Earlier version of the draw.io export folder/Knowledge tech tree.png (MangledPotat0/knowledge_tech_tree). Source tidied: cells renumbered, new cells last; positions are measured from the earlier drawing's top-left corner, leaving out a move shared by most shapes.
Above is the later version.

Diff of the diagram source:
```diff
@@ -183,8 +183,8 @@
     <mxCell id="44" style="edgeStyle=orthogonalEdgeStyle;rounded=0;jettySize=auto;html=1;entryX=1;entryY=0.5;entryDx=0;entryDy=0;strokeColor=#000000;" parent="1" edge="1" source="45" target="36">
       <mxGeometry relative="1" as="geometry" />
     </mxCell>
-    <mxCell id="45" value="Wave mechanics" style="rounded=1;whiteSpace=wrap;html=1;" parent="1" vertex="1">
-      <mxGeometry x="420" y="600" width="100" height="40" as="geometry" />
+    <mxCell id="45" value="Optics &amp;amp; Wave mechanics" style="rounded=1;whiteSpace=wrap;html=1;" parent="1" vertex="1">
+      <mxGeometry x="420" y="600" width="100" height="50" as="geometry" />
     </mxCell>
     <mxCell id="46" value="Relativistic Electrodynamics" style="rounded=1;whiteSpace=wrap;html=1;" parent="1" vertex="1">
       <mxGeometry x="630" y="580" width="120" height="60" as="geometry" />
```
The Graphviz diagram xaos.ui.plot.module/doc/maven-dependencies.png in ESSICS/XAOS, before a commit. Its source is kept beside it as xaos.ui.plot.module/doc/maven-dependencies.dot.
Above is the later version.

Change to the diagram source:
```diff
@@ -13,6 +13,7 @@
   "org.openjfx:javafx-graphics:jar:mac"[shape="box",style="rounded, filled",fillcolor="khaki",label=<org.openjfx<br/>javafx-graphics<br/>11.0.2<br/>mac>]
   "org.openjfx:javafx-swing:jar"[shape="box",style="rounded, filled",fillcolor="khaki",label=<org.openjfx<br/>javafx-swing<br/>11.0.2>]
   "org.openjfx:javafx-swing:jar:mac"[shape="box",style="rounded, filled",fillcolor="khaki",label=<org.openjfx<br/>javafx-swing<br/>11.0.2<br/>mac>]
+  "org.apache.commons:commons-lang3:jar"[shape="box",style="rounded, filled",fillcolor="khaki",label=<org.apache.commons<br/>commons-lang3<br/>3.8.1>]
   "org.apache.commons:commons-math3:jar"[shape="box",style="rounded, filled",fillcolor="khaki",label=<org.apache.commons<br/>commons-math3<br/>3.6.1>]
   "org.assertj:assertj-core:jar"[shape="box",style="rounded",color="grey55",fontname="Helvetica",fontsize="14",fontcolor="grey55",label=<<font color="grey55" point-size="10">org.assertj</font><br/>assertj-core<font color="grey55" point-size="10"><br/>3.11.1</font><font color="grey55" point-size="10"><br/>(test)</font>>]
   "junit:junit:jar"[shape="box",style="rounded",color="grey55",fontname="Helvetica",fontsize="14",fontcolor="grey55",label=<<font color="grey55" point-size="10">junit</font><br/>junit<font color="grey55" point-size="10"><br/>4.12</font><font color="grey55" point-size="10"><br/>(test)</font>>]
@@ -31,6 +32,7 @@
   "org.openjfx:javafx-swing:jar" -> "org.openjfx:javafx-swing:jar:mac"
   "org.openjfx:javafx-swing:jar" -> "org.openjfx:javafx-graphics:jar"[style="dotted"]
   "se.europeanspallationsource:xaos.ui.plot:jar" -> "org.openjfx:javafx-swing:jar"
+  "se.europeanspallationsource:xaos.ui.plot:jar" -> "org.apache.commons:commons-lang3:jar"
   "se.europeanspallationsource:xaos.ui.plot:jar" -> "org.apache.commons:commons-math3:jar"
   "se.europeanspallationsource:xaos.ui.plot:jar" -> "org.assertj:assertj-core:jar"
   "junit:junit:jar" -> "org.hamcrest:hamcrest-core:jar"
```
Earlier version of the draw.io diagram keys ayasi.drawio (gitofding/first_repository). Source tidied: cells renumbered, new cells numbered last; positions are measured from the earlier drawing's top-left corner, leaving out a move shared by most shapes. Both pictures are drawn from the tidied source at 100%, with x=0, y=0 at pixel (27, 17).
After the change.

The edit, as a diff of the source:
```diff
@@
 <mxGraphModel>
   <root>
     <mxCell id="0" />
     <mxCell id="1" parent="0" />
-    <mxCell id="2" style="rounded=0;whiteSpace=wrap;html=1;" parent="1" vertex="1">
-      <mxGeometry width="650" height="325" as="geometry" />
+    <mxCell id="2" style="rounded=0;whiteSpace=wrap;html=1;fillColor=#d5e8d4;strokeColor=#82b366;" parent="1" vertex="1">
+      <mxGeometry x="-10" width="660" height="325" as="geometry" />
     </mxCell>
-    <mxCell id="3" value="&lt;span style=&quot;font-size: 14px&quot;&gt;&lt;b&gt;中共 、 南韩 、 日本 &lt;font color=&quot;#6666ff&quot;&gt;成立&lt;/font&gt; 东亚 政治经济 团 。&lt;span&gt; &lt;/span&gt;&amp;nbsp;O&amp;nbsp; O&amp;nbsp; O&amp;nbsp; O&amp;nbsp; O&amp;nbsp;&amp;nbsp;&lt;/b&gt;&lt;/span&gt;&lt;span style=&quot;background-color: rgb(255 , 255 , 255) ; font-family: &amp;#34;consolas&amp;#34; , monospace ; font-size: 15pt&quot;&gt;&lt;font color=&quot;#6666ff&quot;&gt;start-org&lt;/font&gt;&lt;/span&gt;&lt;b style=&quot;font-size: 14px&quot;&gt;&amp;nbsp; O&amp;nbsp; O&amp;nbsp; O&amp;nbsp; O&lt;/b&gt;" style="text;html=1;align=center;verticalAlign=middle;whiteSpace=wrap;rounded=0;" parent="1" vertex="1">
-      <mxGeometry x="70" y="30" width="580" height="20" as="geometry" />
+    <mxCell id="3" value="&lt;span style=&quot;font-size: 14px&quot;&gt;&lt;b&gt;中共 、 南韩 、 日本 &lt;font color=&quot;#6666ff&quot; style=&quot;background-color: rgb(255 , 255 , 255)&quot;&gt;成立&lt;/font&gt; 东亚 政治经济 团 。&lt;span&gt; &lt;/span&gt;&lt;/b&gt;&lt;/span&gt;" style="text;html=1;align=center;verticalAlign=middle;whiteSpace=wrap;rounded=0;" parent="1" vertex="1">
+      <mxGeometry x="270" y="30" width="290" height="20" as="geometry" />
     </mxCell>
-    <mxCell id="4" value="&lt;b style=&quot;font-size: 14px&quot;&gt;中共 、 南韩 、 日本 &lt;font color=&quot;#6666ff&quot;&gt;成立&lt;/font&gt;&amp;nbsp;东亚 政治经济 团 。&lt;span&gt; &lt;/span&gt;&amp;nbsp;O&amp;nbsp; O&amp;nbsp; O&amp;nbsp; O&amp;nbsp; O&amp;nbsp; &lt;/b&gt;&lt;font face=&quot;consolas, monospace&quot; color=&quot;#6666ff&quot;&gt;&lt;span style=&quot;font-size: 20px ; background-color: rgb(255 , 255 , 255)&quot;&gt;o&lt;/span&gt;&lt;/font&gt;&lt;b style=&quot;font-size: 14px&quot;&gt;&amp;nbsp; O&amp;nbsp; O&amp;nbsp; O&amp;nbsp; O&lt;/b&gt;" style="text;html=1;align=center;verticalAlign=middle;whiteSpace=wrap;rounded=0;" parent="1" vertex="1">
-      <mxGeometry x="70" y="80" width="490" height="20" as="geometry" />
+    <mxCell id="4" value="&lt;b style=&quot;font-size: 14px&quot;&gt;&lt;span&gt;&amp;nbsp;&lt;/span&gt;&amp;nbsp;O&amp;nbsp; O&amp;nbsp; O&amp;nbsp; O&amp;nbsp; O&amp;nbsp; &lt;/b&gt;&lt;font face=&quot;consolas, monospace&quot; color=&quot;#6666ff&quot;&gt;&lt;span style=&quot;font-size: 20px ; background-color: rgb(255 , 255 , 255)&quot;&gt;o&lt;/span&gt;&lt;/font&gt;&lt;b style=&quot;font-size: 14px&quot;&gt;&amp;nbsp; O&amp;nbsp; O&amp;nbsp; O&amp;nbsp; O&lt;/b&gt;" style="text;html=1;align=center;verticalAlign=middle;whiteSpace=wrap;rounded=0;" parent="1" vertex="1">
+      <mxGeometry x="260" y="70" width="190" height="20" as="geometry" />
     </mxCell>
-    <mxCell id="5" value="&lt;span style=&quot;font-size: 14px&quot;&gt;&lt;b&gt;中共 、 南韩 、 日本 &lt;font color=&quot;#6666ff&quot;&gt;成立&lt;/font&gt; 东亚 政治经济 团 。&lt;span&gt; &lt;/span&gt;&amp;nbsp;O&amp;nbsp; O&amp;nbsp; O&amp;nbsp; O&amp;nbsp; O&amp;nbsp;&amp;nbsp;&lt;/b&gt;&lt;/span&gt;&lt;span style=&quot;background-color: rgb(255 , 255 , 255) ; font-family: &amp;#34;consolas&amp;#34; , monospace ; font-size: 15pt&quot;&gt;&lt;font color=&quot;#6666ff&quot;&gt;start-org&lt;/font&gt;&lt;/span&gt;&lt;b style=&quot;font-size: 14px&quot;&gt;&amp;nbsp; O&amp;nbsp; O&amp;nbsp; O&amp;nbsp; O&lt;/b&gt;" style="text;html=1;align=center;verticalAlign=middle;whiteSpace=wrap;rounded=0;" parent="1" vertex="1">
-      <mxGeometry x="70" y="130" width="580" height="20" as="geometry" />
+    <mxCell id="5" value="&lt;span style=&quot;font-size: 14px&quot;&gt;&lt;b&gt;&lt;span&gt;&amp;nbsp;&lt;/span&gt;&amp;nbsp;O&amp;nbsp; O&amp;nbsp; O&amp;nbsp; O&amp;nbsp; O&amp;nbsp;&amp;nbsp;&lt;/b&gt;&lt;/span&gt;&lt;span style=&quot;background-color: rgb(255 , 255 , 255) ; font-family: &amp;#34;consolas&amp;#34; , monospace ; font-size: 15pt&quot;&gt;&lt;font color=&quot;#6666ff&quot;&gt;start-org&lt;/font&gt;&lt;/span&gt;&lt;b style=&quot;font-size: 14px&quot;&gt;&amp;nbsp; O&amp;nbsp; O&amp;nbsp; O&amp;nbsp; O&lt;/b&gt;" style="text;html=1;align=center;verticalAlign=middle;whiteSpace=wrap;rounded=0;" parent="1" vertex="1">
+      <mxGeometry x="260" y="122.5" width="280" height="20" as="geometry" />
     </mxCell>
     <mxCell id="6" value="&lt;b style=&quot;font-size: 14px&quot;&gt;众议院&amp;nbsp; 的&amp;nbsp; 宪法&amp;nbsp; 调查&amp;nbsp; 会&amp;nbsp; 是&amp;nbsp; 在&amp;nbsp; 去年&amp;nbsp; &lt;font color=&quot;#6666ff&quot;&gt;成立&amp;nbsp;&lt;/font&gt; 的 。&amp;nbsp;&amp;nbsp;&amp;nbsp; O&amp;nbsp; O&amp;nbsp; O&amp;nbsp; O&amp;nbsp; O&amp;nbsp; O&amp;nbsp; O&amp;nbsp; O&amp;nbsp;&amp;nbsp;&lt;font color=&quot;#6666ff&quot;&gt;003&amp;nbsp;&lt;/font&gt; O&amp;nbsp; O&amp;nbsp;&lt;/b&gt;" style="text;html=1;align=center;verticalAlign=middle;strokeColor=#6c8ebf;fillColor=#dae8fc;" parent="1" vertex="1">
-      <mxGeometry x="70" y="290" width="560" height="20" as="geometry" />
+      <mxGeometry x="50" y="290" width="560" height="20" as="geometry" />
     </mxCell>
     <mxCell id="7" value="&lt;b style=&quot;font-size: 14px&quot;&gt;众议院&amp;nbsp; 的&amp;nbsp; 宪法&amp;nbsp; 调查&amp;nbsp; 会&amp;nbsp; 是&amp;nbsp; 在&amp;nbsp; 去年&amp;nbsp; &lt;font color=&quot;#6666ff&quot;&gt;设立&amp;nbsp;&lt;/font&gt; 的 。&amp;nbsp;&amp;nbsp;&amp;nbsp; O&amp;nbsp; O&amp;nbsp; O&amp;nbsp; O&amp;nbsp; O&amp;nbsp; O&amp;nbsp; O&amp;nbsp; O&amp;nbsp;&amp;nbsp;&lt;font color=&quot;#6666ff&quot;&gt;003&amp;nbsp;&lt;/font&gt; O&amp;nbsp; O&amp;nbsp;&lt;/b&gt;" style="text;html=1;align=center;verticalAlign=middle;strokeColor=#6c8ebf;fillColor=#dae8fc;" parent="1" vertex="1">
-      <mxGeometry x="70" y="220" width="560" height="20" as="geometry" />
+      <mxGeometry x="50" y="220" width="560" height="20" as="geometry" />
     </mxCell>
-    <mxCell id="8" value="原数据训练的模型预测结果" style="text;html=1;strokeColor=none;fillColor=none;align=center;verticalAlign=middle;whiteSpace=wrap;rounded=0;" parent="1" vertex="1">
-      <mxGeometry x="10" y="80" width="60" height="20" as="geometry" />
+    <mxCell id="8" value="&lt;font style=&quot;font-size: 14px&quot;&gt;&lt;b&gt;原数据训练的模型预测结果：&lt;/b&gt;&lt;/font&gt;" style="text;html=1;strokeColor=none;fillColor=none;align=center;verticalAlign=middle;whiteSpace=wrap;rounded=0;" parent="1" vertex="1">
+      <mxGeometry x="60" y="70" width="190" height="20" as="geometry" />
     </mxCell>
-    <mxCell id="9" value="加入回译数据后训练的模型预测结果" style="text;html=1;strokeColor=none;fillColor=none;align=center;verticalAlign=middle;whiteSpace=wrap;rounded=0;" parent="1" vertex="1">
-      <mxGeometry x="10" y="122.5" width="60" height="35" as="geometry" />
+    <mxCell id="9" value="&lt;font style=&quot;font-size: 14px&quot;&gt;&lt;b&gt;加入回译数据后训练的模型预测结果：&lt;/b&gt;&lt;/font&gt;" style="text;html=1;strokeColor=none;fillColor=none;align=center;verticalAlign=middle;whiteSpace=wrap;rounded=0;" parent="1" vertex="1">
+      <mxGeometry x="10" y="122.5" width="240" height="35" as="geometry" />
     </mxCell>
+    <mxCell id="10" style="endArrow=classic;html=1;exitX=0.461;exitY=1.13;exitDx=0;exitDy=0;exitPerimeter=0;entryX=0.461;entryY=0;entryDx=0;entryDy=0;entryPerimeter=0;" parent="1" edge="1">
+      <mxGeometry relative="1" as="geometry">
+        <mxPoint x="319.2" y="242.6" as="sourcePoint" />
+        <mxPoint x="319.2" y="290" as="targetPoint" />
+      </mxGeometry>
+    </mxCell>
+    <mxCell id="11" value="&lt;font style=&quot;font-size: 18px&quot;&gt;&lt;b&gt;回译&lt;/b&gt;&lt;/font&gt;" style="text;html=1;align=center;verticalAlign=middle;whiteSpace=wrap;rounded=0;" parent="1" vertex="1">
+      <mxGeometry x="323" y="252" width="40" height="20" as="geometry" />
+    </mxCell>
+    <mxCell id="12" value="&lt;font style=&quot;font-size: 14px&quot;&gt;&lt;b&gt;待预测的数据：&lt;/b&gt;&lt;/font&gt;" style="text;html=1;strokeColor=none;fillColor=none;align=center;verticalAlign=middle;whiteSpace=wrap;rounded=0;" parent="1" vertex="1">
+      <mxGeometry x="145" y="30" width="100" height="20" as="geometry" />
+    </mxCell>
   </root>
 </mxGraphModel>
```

■ **WORK TO BE COMPLETED**: From the data above, give the number of lines that hold "xaos", without anything else.

■ **EXPECTED ANSWER**: 5